One in every 59 children has Autism Spectrum Disorder (ASD), according to the Center for Disease Control and Prevention (CDC) in 2018. ASD has an unmistakable presence within modern society and various organizations have promoted autism awareness, redefining what many think to be a disease as simply a difference. Organizations like Autism Speaks, the Autism Society for America and Autism National Committee have worked to make autism more widely visible and accepted.
Yet, California community colleges only began tracking the number of students with ASD in 2016. When students with ASD attend community college, they join a program called Disabled Students Program Services (DSPS), an initiative at schools meant to bring equal access to programs and activities for students with disabilities.
The Special Resource Center (SRC), which is EC’s version of the DSPS program, is meant to help students with disabilities in their higher education journey. Services the SRC provides for a student includes identifying learning disabilities, diagnosis of strengths and weaknesses, developing education plans, learning assistance, educational development courses, and advocacy to ensure reasonable accommodation, according to the EC website. These are services that DSPS programs typically offer students with disabilities.
While the number of DSPS students are going down, the number of students with ASD is rising at El Camino. For the fall 2016 semester, 113 EC students identified as students with ASD. Since then, the number of students with ASD at EC has increased by almost a quarter with 140 students with ASD enrolled in the spring 2018 semester, according to the California Community Colleges Chancellor’s Office Management Information Systems Data Mart (CCCCO MIS Data Mart).
Given this rise in students with ASD at EC, more resources need to be allocated towards them.
At some Southern California community colleges, like Long Beach City College and Santa Monica College, DSPS programs offer students with disabilities specialized tutors.
However, at El Camino College, students with ASD are referred to regular tutoring resources offered by respective departments on campus. That means stopping by the Learning Resource Center inside the Schauerman Library in which subject tutoring is available or finding other methods to get help.
Furthermore, according to the CCCCO MIS Data Mart, DSPS funding, which funds the SRC, has almost doubled in the last five years. In 2017 to 2018 academic year, EC’s received $1,508,367 in DSPS funding. While there are most definitely other expenses that the $1 million-plus budget goes toward, making sure students with disabilities having a place at the table is of utmost importance.

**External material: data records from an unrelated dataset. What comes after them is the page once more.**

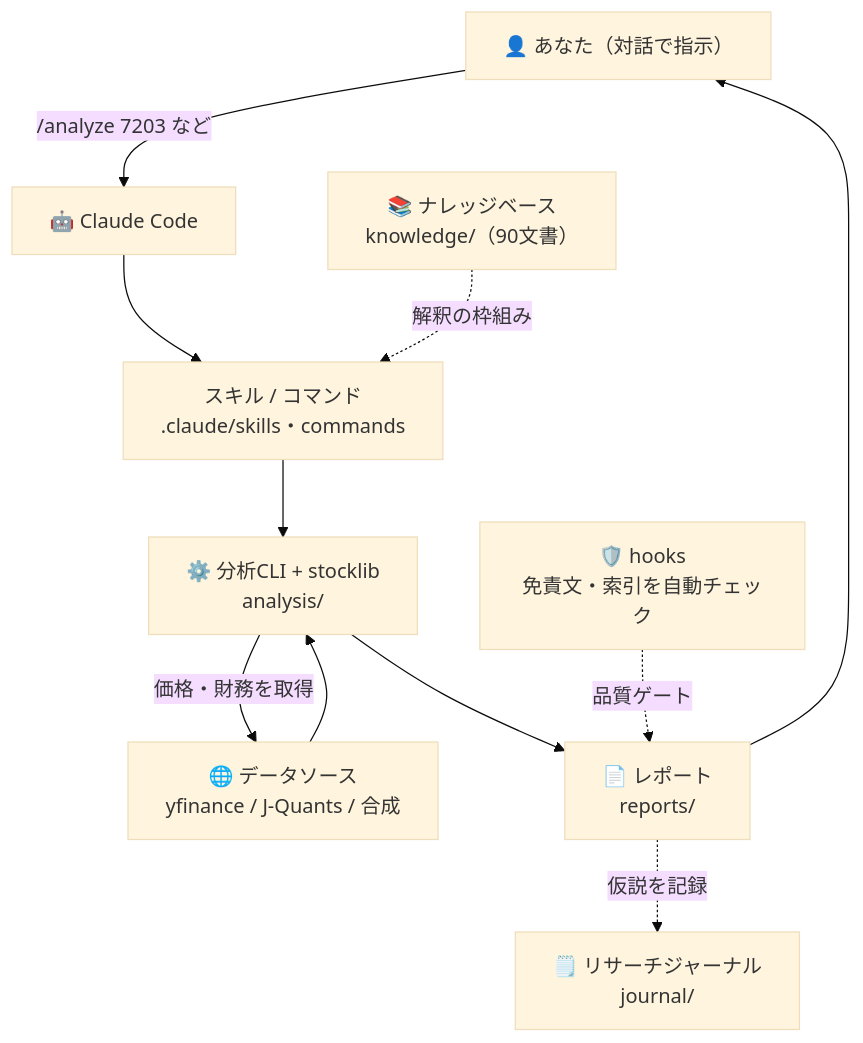
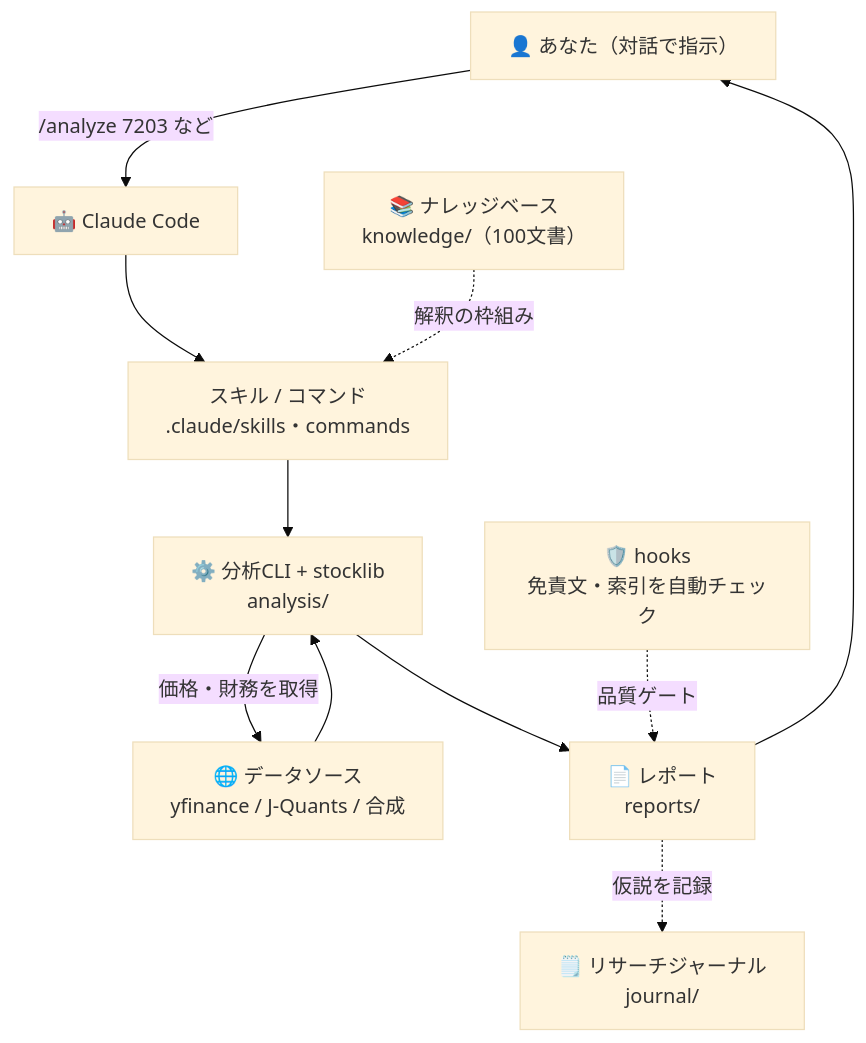
Before and after one commit to nigoh/stock_hacker: the first of 8 diagrams in README.md, drawn with Mermaid (base theme). The commit also changed other lines of this file and 10 other files, not shown here.

````diff
--- a/README.md
+++ b/README.md
@@ -62,13 +62,13 @@
 ```mermaid
 flowchart TD
     U["👤 あなた（対話で指示）"] -->|"/analyze 7203 など"| CC["🤖 Claude Code"]
     CC --> SK["スキル / コマンド<br/>.claude/skills・commands"]
     SK --> CLI["⚙️ 分析CLI + stocklib<br/>analysis/"]
-    KB["📚 ナレッジベース<br/>knowledge/（90文書）"] -.->|"解釈の枠組み"| SK
+    KB["📚 ナレッジベース<br/>knowledge/（100文書）"] -.->|"解釈の枠組み"| SK
     CLI -->|"価格・財務を取得"| DS["🌐 データソース<br/>yfinance / J-Quants / 合成"]
     DS --> CLI
     CLI --> RP["📄 レポート<br/>reports/"]
     RP -.->|"仮説を記録"| JN["🗒️ リサーチジャーナル<br/>journal/"]
     HK["🛡️ hooks<br/>免責文・索引を自動チェック"] -.->|"品質ゲート"| RP
     RP --> U
 ```
````
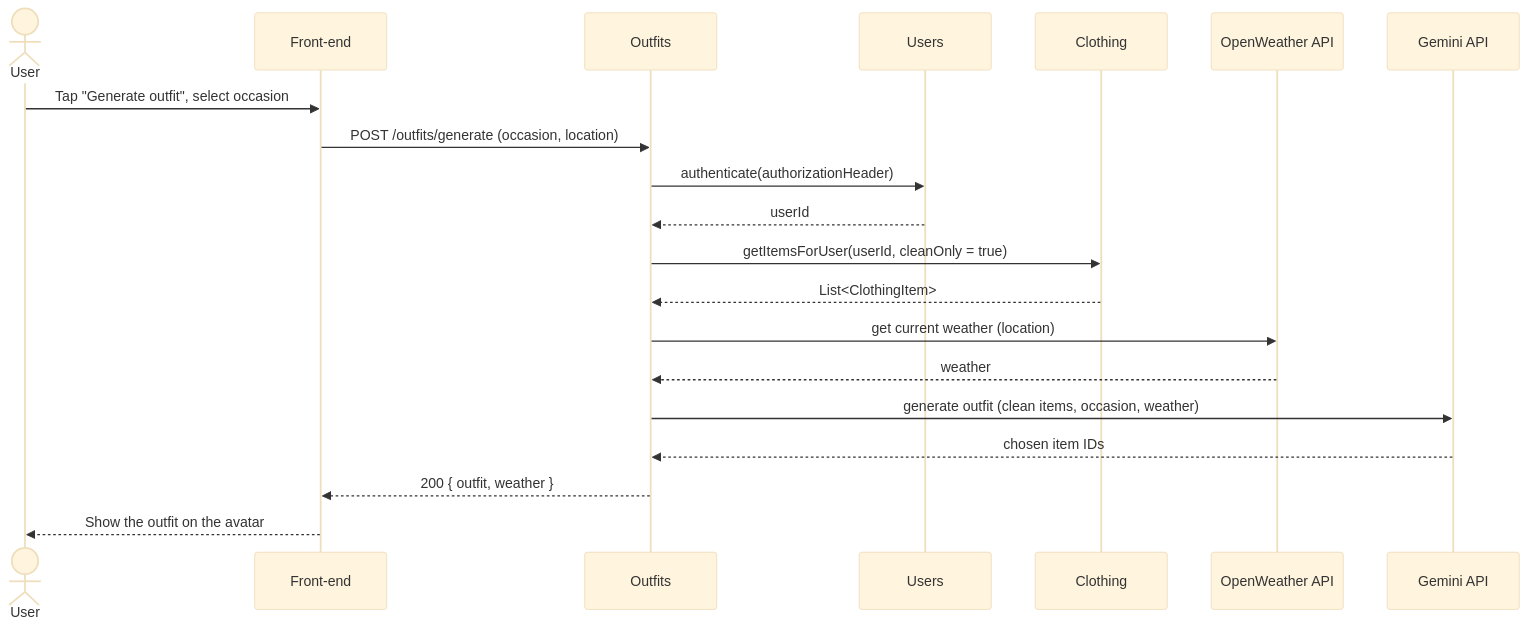
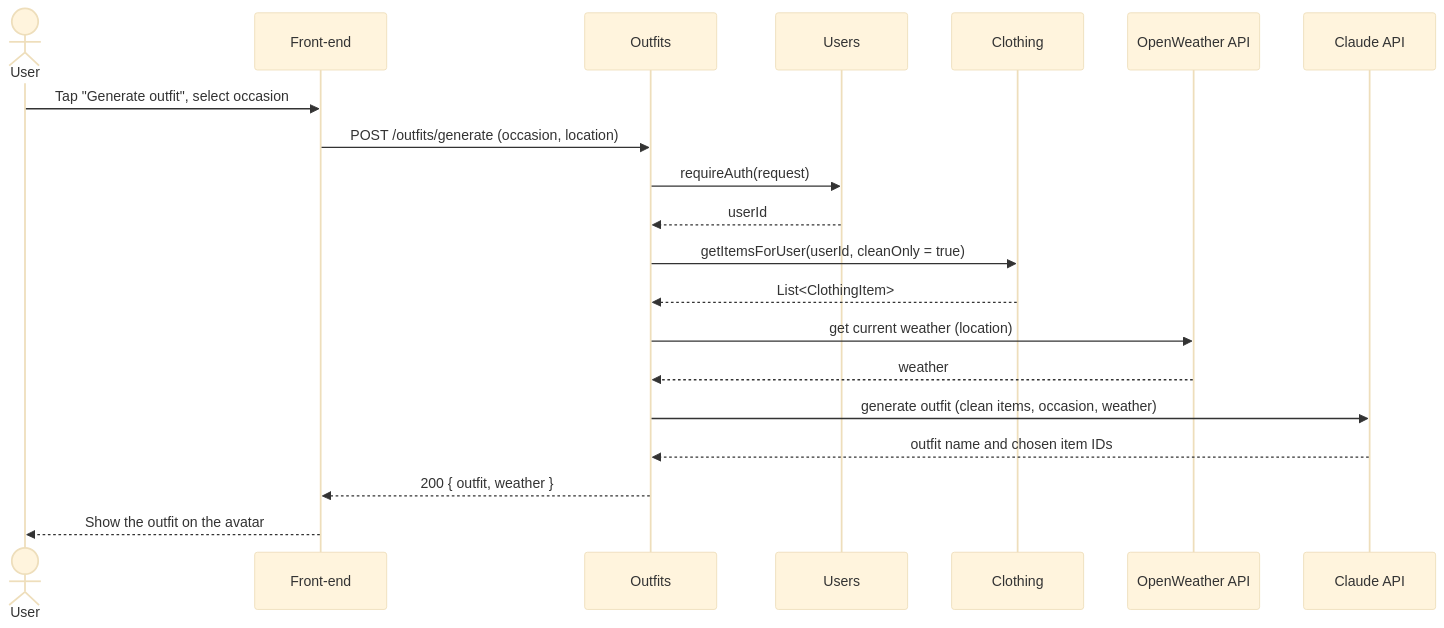
One commit to evannawfal/fabricate changed the third of 6 diagrams in documentation/Requirements_and_Design.md. Above: the diagram before and after it, drawn with Mermaid (base theme). The commit also changed other lines of this file, not shown here.

````diff
--- a/documentation/Requirements_and_Design.md
+++ b/documentation/Requirements_and_Design.md
@@ -397,23 +417,23 @@
 ```mermaid
 sequenceDiagram
     actor U as User
     participant FE as Front-end
     participant OU as Outfits
     participant US as Users
     participant CL as Clothing
     participant WE as OpenWeather API
-    participant GE as Gemini API
+    participant CA as Claude API
 
     U->>FE: Tap "Generate outfit", select occasion
     FE->>OU: POST /outfits/generate (occasion, location)
-    OU->>US: authenticate(authorizationHeader)
+    OU->>US: requireAuth(request)
     US-->>OU: userId
     OU->>CL: getItemsForUser(userId, cleanOnly = true)
     CL-->>OU: List<ClothingItem>
     OU->>WE: get current weather (location)
     WE-->>OU: weather
-    OU->>GE: generate outfit (clean items, occasion, weather)
-    GE-->>OU: chosen item IDs
+    OU->>CA: generate outfit (clean items, occasion, weather)
+    CA-->>OU: outfit name and chosen item IDs
     OU-->>FE: 200 { outfit, weather }
     FE-->>U: Show the outfit on the avatar
 ```
````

That means making every method of help and access available, especially in the form of specialized tutors who are used to working with students with disabilities and know best how to help them with coursework.